100 Protesters Disrupt U.N. Climate Event to Promote 'Clean' Fossil Fuels as Trump Admin Calls Global Warming Evidence 'Alarmism'

Environmental protesters call for reforms to combat climate change, on December 8. Martyn Aim/Getty Images

Demonstrators protesting the Trump administration's endorsement of fossil fuel extraction and resistance to cleaner energy forms disrupted a U.S.-sponsored event at the United Nations COP24 climate conference on Monday, Reuters reported.

Approximately 100 protesters, who chanted "keep it in the ground," interrupted the "U.S. Innovative Technologies Spur Economic Dynamism" panel by grabbing the microphone from a speaker.
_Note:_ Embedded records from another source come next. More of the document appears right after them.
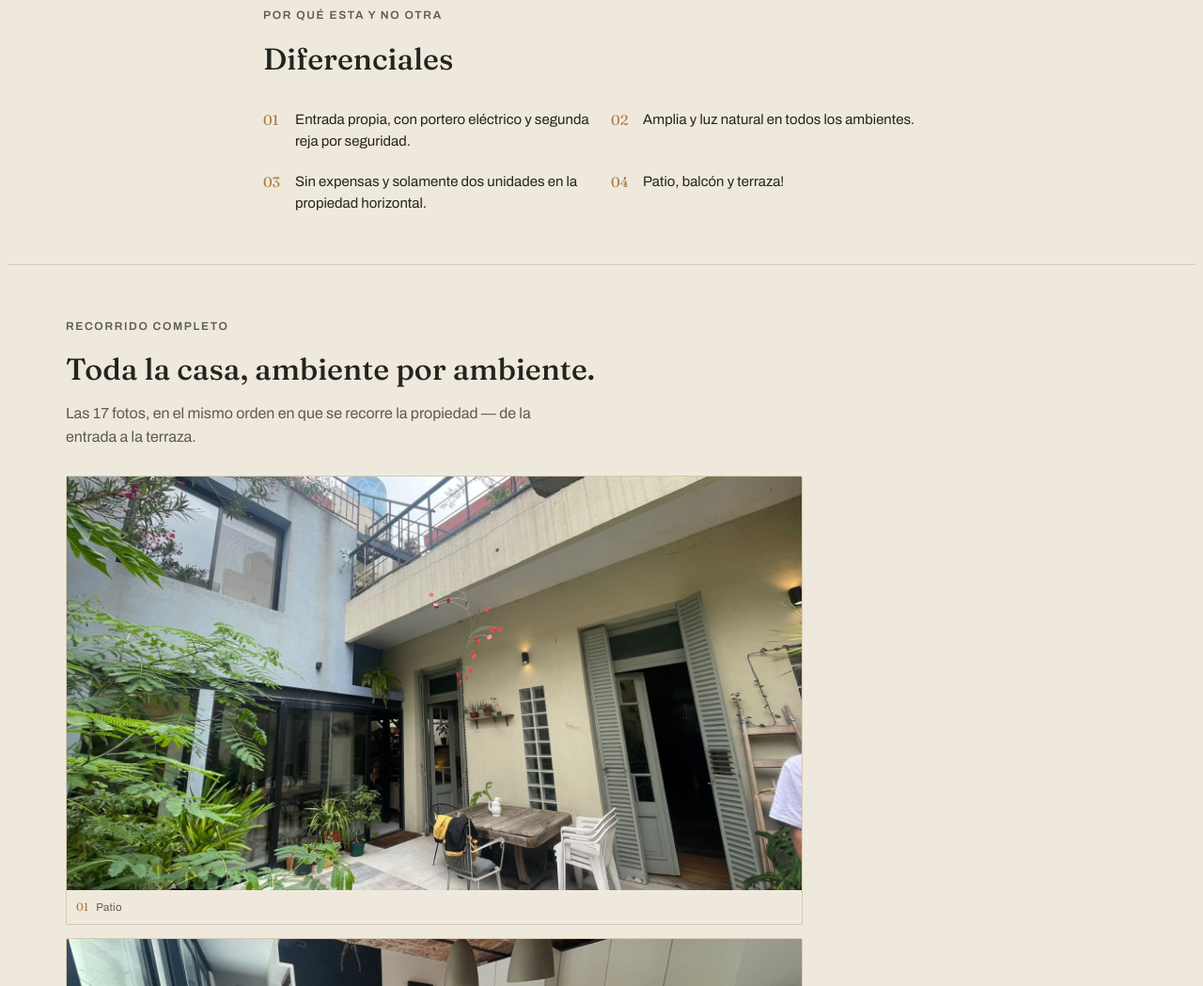
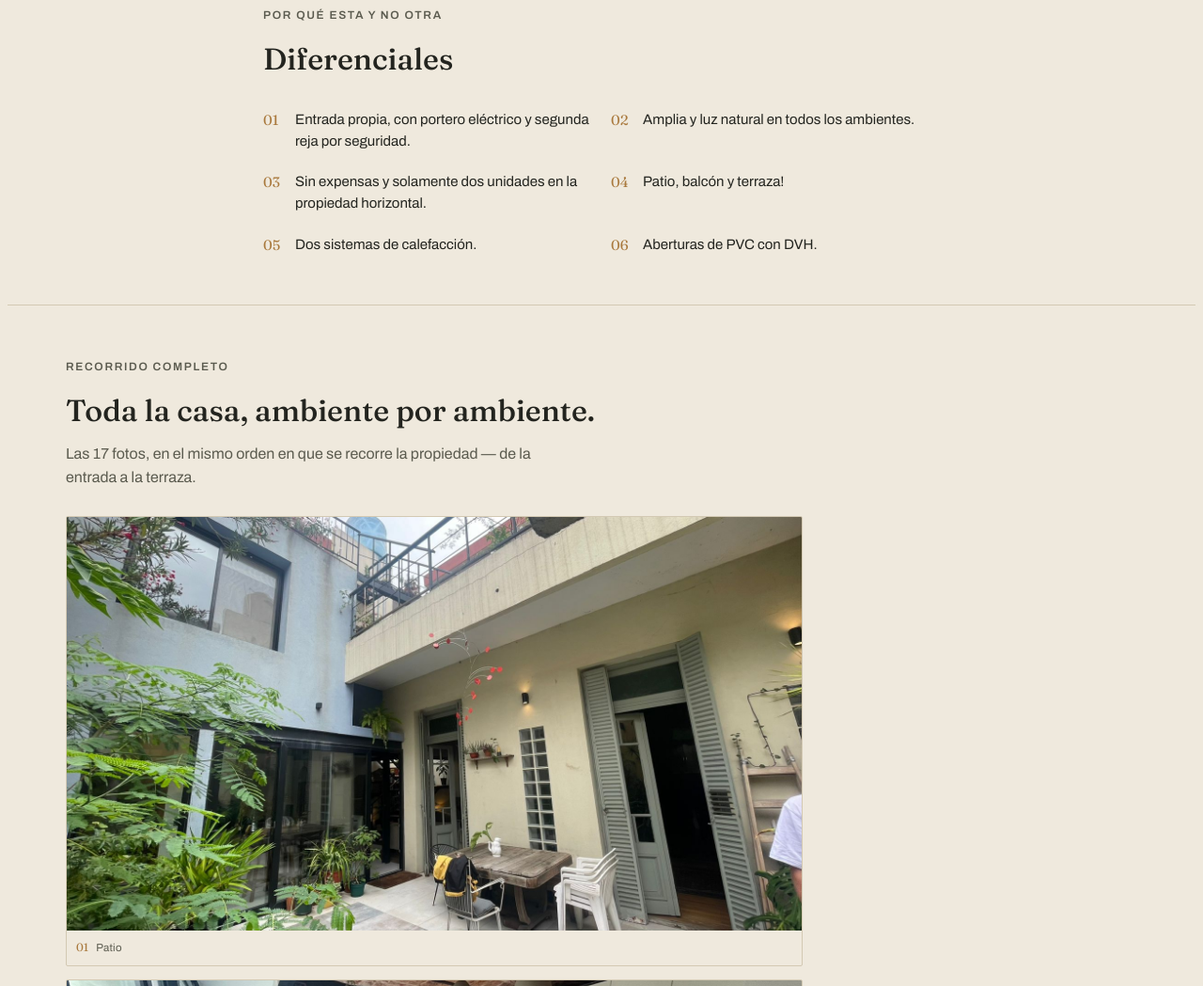
Before and after one commit to gianbonme/ph-berlin-web, a plain HTML site: page index.html in a window 1280 px wide. Shown: the part 3175-4224 px from the top of the page at 94% size. Drawn offline with Linux system fonts and the light colour scheme.

Commit message:
Agregar diferenciales 05 y 06 (calefacción y aberturas)

```diff
--- a/index.html
+++ b/index.html
@@ -332,6 +332,8 @@
       <div class="dif-item"><span class="n">02</span><p>Amplia y luz natural en todos los ambientes.</p></div>
       <div class="dif-item"><span class="n">03</span><p>Sin expensas y solamente dos unidades en la propiedad horizontal.</p></div>
       <div class="dif-item"><span class="n">04</span><p>Patio, balcón y terraza!</p></div>
+      <div class="dif-item"><span class="n">05</span><p>Dos sistemas de calefacción.</p></div>
+      <div class="dif-item"><span class="n">06</span><p>Aberturas de PVC con DVH.</p></div>
     </div>
   </div>
 </section>
```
None of the panelists, who were supporters of fossil fuels and nuclear power, mentioned climate change or global warming, according to The Guardian. Instead, they promoted "innovation and entrepreneurship" in developing forms of energy such as "clean coal" and nuclear power.
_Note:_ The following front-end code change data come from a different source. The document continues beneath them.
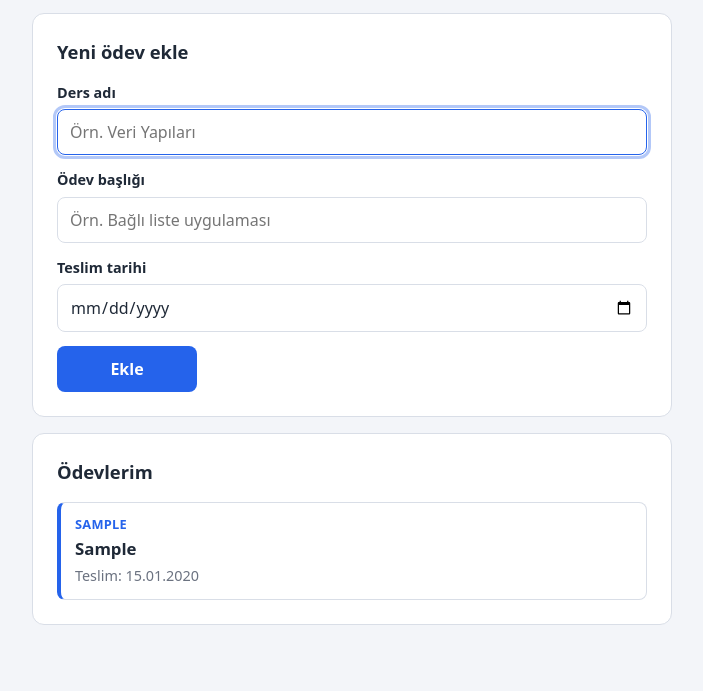
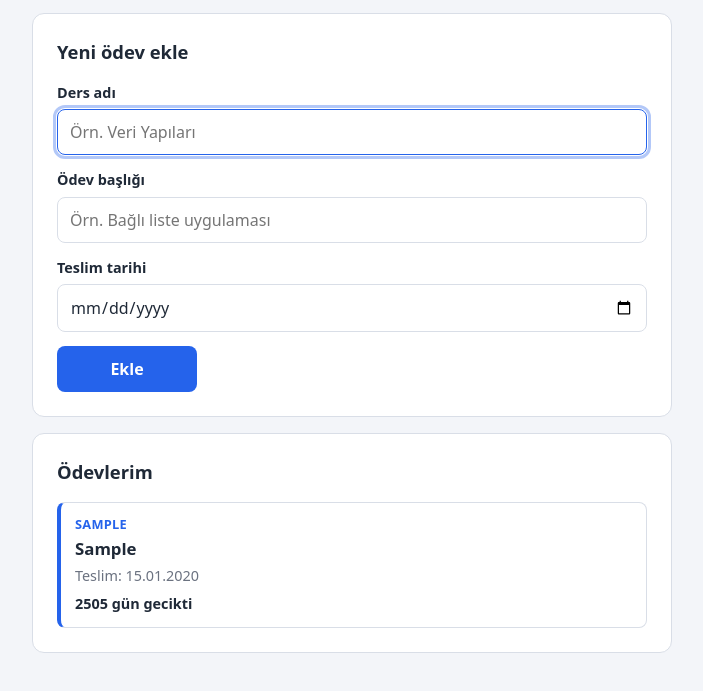
Before and after one commit to summitman001/odev-takipci, a plain HTML site: page index.html in a window 1280 px wide. Both pictures are taken after typing "Sample", "Sample", "2020-01-15" into the empty fields and a click on the button "Ekle". Shown: the part 101-792 px from the top of the page, without its empty margins (288-991 px from the left). Drawn offline with Linux system fonts and the light colour scheme.

Commit message:
Her ödeve kalan gün bilgisi eklendi

```diff
--- a/app.js
+++ b/app.js
@@ -33,6 +33,29 @@ function tarihiBicimle(tarih) {
   // "2026-11-30" -> "30.11.2026" (saat dilimi kaymasını önlemek için elle ayrıştırılır)
   const [yil, ay, gun] = tarih.split("-");
   return `${gun}.${ay}.${yil}`;
+}
+
+const GUN_MS = 24 * 60 * 60 * 1000;
+
+function kalanGunHesapla(tarih) {
+  // Her iki tarih de yerel gece yarısına çekilir; böylece saat dilimi ve
+  // günün saati sonucu etkilemez. Math.round, yaz saati geçişindeki
+  // 23/25 saatlik günlerden doğan farkı giderir.
+  const [yil, ay, gun] = tarih.split("-").map(Number);
+  const hedef = new Date(yil, ay - 1, gun);
+  const simdi = new Date();
+  const bugun = new Date(simdi.getFullYear(), simdi.getMonth(), simdi.getDate());
+  return Math.round((hedef - bugun) / GUN_MS);
+}
+
+function kalanSureMetni(kalanGun) {
+  if (kalanGun > 0) {
+    return `${kalanGun} gün kaldı`;
+  }
+  if (kalanGun === 0) {
+    return "Bugün teslim";
+  }
+  return `${-kalanGun} gün gecikti`;
 }
 
 function uyariGoster(mesaj) {
@@ -73,7 +96,11 @@ function odevElemaniOlustur(odev) {
   tarih.className = "odev-tarih";
   tarih.textContent = `Teslim: ${tarihiBicimle(odev.tarih)}`;
 
-  li.append(ders, baslik, tarih);
+  const kalan = document.createElement("p");
+  kalan.className = "odev-kalan";
+  kalan.textContent = kalanSureMetni(kalanGunHesapla(odev.tarih));
+
+  li.append(ders, baslik, tarih, kalan);
   return li;
 }
 
--- a/style.css
+++ b/style.css
@@ -170,6 +170,12 @@ input.hatali {
   color: var(--yazi-soluk);
 }
 
+.odev-kalan {
+  margin: 6px 0 0;
+  font-size: 0.9rem;
+  font-weight: 600;
+}
+
 @media (min-width: 640px) {
   .kart {
     padding: 24px;
```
"I'm 19 years old and I'm pissed," Vic Barrett, a plaintiff in the Juliana vs. U.S. lawsuit, said. "I am currently suing my government for perpetuating the global climate change crisis ... Young people are at the forefront of leading solutions to address the climate crises and we won't back down."

Environmental protesters during a march for reforms to combat climate change, on December 8. Martyn Aim/Getty Images

"We strongly believe that no country should have to sacrifice their economic prosperity or energy security in pursuit of environmental sustainability," said Trump adviser Wells Griffith, who spoke at the U.N. event, according to the Associated Press. "Alarmism should not silence realism ... This administration does not see the benefit of being part of an agreement which impedes U.S. economic growth and jobs."

Griffith's statements were similar to sentiments expressed by the president. When asked by CBS News in October about his views on climate change, Trump said he didn't want to spend "trillions and trillions of dollars" fighting climate change, and didn't want to sacrifice great quantities of jobs.

Vox reported that "increasing sustainability by using more renewable energy, curbing greenhouse gas emissions and becoming more energy-efficient would save the global economy $26 trillion by 2030," noting that fossil fuel industries were undergoing job losses while renewable energy fields were increasing employment.


The demonstration came two days after the U.S. joined with Saudi Arabia, Russia and Kuwait to prevent the U.N.'s landmark report on climate change, which was published in October, from being incorporated into the talks taking place in Poland. The Intergovernmental Panel on Climate Change report warned in October ago that global governments were acting much too slowly to prevent temperatures from increasing more than 1.5 degrees Celsius above pre-industrial levels. The report detailed the damaging effects, including shifting weather patterns, sea level increases, droughts, floods and widespread poverty, that could occur if global temperatures increased beyond the 1.5 Celsius threshold.

Various figures in the Trump administration have challenged the scientific consensus on climate change. Former Environmental Protection Agency administrator Scott Pruitt made a number of false statements about climate change and questioned whether carbon dioxide was a central cause of global warming.

An Ipsos Mori survey from 2014 found that the U.S. public had the highest proportion of climate change deniers among the 20 countries surveyed, including global powers China, Germany and Great Britain.

The U.S. is the world's leading oil and gas producer.